Take a deep breath. Even if the air looks clean, millions of solid particles and liquid droplets penetrate your body. These substances, known as aerosols, can be found in the atmosphere above the oceans, deserts, mountains, ice, forests and every ecosystem between them.
If you have ever observed smoke from a forest fire, volcanic ash erupting or wind-blown dust, you saw aerosols. Earth satellites of NASA, such as Terra, Aqua, Aura and Suomi NPP, also see them, only from a perspective hundreds of kilometers above the surface of the planet.
The NASA model version, called the Goddard Earth Observing System Forward Processing (GEOS FP), offers an extensive view of atmospheric aerosols on August 23rd. On this day, huge smoke trails stretched over North America and Africa, three tropical cyclones raged in the Pacific, and clouds of dust danced over the deserts of Africa and Asia.
Aerosol vortices of sea salt, which enters the air together with sea spray during a storm, are shown in blue. Particles of black carbon, marked in red, are among the particles emitted by fires, vehicles and industrial enterprises.

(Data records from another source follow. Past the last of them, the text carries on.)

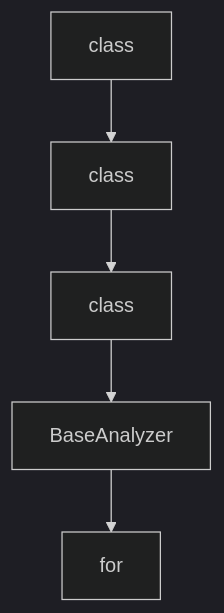
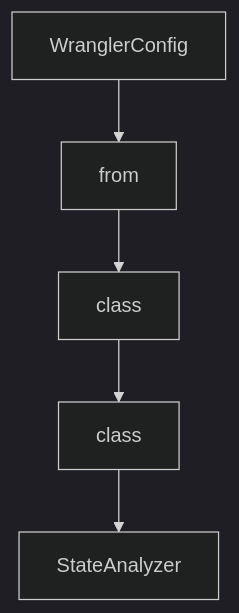
Before and after one commit to johnxie/awesome-code-docs: the second of 2 diagrams in tutorials/vibesdk-tutorial/04-sandbox-and-preview-runtime.md, drawn with Mermaid (dark theme). The commit also changed other lines of this file and 1232 other files, not shown here.

````diff
--- a/tutorials/vibesdk-tutorial/04-sandbox-and-preview-runtime.md
+++ b/tutorials/vibesdk-tutorial/04-sandbox-and-preview-runtime.md
@@ -261,12 +259,12 @@
 ```mermaid
 flowchart TD
-    A[class]
-    B[class]
+    A[WranglerConfig]
+    B[from]
     C[class]
-    D[BaseAnalyzer]
-    E[for]
+    D[class]
+    E[StateAnalyzer]
     A --> B
     B --> C
     C --> D
     D --> E
 ```
````
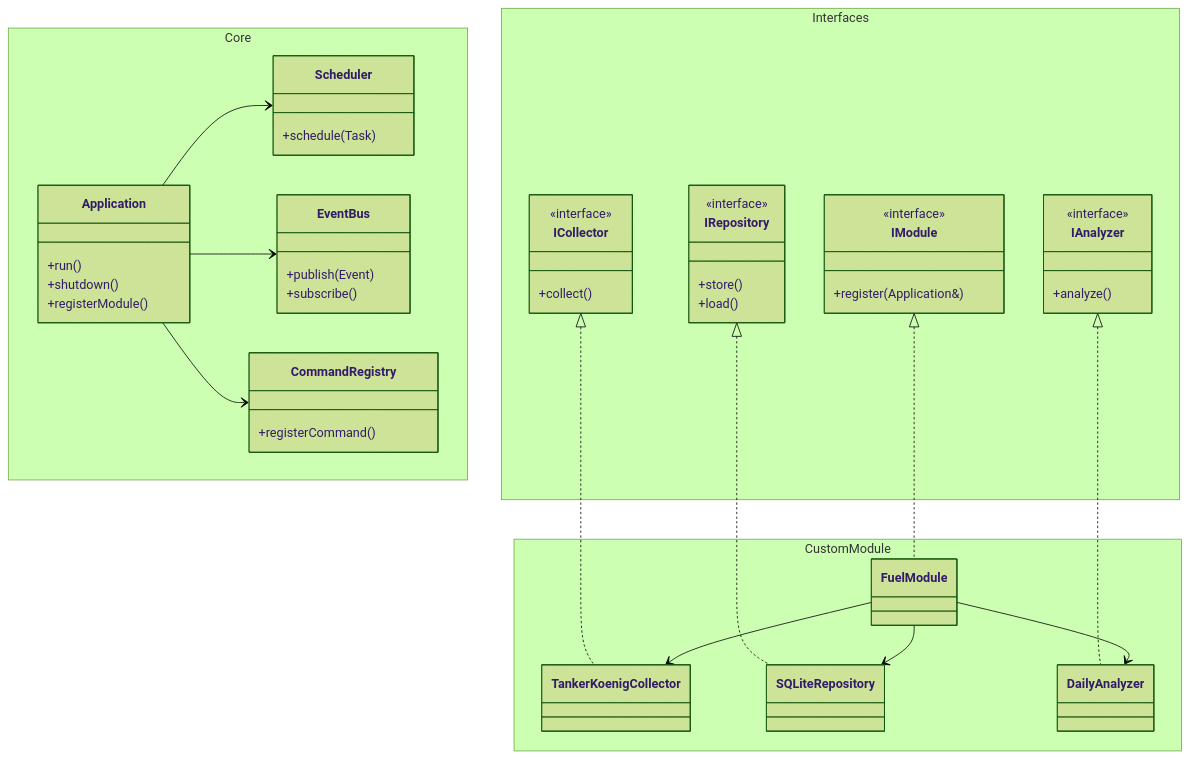
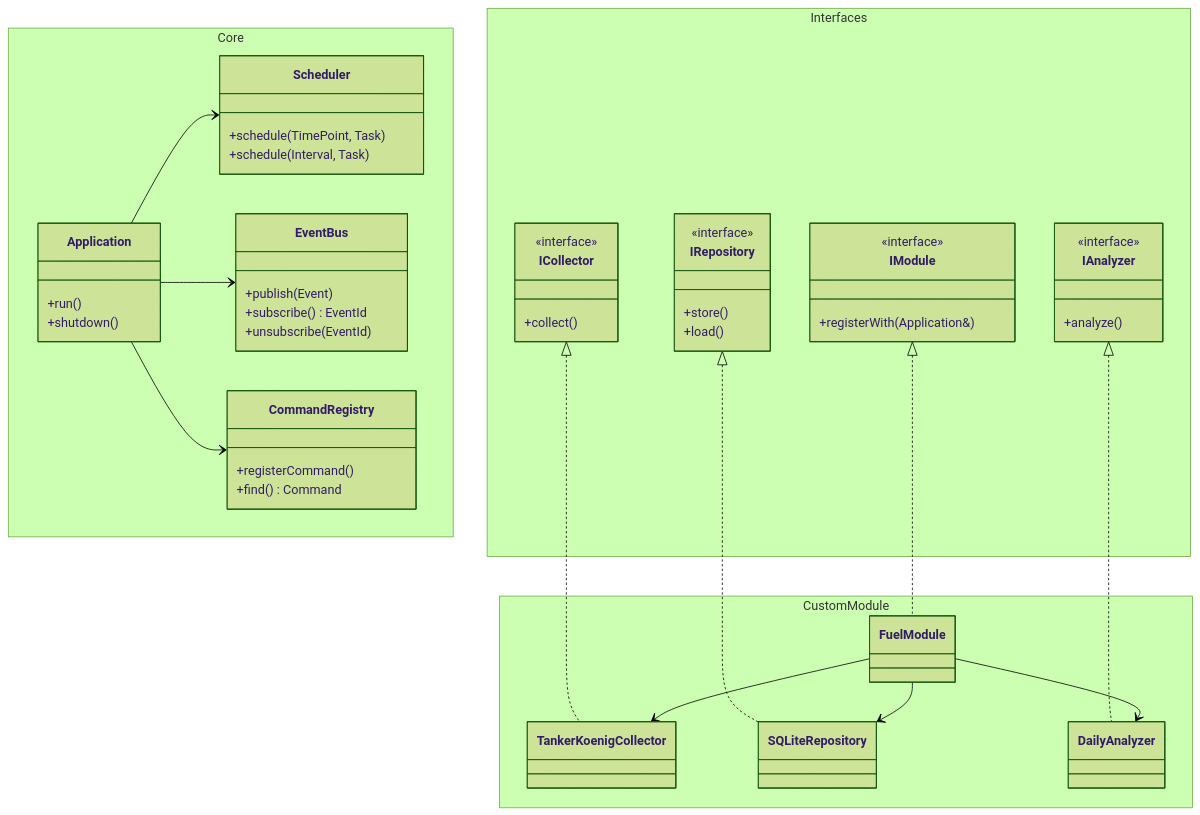
One commit to FelixHommel/FuelPulse changed the second of 5 diagrams in docs/architecture/Architecture.md. Above: the diagram before and after it, drawn with Mermaid (forest theme). The commit also changed other lines of this file and 1 other file, not shown here.

Commit message:
docs: document FuelModule architecture

````diff
--- a/docs/architecture/Architecture.md
+++ b/docs/architecture/Architecture.md
@@ -62,70 +62,72 @@
 ```mermaid
 classDiagram
   namespace Core{
     class Application{
       +run()
       +shutdown()
-      +registerModule()
     }
 
     class Scheduler{
-      +schedule(Task)
+      +schedule(TimePoint, Task)
+      +schedule(Interval, Task)
     }
 
     class EventBus{
       +publish(Event)
-      +subscribe()
+      +subscribe() EventId
+      +unsubscribe(EventId)
     }
 
     class CommandRegistry{
       +registerCommand()
+      +find() Command
     }
   }
 
   namespace Interfaces{
     class IModule{
       <<interface>>
-      +register(Application&)
+      +registerWith(Application&)
     }
 
     class ICollector{
       <<interface>>
       +collect()
     }
 
     class IRepository{
       <<interface>>
       +store()
       +load()
     }
 
     class IAnalyzer{
       <<interface>>
       +analyze()
     }
   }
 
   namespace CustomModule{
     class FuelModule
 
     class TankerKoenigCollector
 
     class SQLiteRepository
 
     class DailyAnalyzer
   }
 
   Application --> Scheduler
   Application --> EventBus
   Application --> CommandRegistry
 
   IModule <|.. FuelModule
 
   ICollector <|.. TankerKoenigCollector
   IRepository <|.. SQLiteRepository
   IAnalyzer <|.. DailyAnalyzer
 
   FuelModule --> TankerKoenigCollector
   FuelModule --> SQLiteRepository
   FuelModule --> DailyAnalyzer
 ```
````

Particles classified as dust are colored in purple.
The visualization includes night illumination data obtained with a VIIRS radiometer on the Suomi NPP satellite, which allow to see the locations of cities.